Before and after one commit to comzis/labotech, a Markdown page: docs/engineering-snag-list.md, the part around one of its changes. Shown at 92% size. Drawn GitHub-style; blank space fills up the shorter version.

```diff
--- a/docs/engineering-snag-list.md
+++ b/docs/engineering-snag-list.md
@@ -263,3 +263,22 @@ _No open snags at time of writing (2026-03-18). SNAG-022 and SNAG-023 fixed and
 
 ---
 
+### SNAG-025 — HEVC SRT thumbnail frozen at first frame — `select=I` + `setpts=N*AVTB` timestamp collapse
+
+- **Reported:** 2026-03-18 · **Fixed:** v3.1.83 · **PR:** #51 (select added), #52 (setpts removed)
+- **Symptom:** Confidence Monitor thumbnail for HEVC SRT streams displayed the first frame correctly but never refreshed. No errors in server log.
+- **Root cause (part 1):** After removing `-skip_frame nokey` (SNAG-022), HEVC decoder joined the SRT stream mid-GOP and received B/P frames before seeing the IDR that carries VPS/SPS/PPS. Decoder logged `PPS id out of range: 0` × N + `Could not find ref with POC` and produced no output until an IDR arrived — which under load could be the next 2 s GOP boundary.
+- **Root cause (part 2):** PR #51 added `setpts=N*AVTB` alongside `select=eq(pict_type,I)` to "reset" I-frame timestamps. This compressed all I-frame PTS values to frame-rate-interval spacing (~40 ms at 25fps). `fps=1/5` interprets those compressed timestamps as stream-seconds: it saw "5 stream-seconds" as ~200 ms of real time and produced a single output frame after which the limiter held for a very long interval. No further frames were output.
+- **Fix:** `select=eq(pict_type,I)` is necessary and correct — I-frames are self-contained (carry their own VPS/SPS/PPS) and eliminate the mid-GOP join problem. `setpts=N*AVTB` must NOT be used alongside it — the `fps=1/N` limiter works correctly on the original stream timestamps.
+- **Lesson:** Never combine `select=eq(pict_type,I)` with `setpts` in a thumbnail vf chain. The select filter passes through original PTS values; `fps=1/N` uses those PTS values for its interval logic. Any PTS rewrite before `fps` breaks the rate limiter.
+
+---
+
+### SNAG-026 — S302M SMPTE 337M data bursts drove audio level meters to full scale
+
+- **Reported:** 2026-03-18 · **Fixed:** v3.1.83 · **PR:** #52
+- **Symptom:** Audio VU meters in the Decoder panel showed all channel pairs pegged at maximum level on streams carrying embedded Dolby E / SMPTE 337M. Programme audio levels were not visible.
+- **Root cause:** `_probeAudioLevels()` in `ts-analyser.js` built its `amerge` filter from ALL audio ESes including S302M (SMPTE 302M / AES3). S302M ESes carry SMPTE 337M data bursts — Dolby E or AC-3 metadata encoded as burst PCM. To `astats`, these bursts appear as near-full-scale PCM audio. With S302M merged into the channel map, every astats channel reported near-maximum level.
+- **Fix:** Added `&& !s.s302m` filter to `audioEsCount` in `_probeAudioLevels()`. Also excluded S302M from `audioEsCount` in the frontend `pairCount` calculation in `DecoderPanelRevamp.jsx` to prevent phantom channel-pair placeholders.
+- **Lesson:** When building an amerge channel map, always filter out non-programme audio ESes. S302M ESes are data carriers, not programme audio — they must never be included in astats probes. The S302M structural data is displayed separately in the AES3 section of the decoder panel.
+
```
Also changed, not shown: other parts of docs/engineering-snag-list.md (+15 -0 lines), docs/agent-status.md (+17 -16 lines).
....
[THE TASK]: Copy every line of the material above in which the word "first" appears.

[TASK ANSWER]:
+### SNAG-025 — HEVC SRT thumbnail frozen at first frame — `select=I` + `setpts=N*AVTB` timestamp collapse
+- **Symptom:** Confidence Monitor thumbnail for HEVC SRT streams displayed the first frame correctly but never refreshed. No errors in server log.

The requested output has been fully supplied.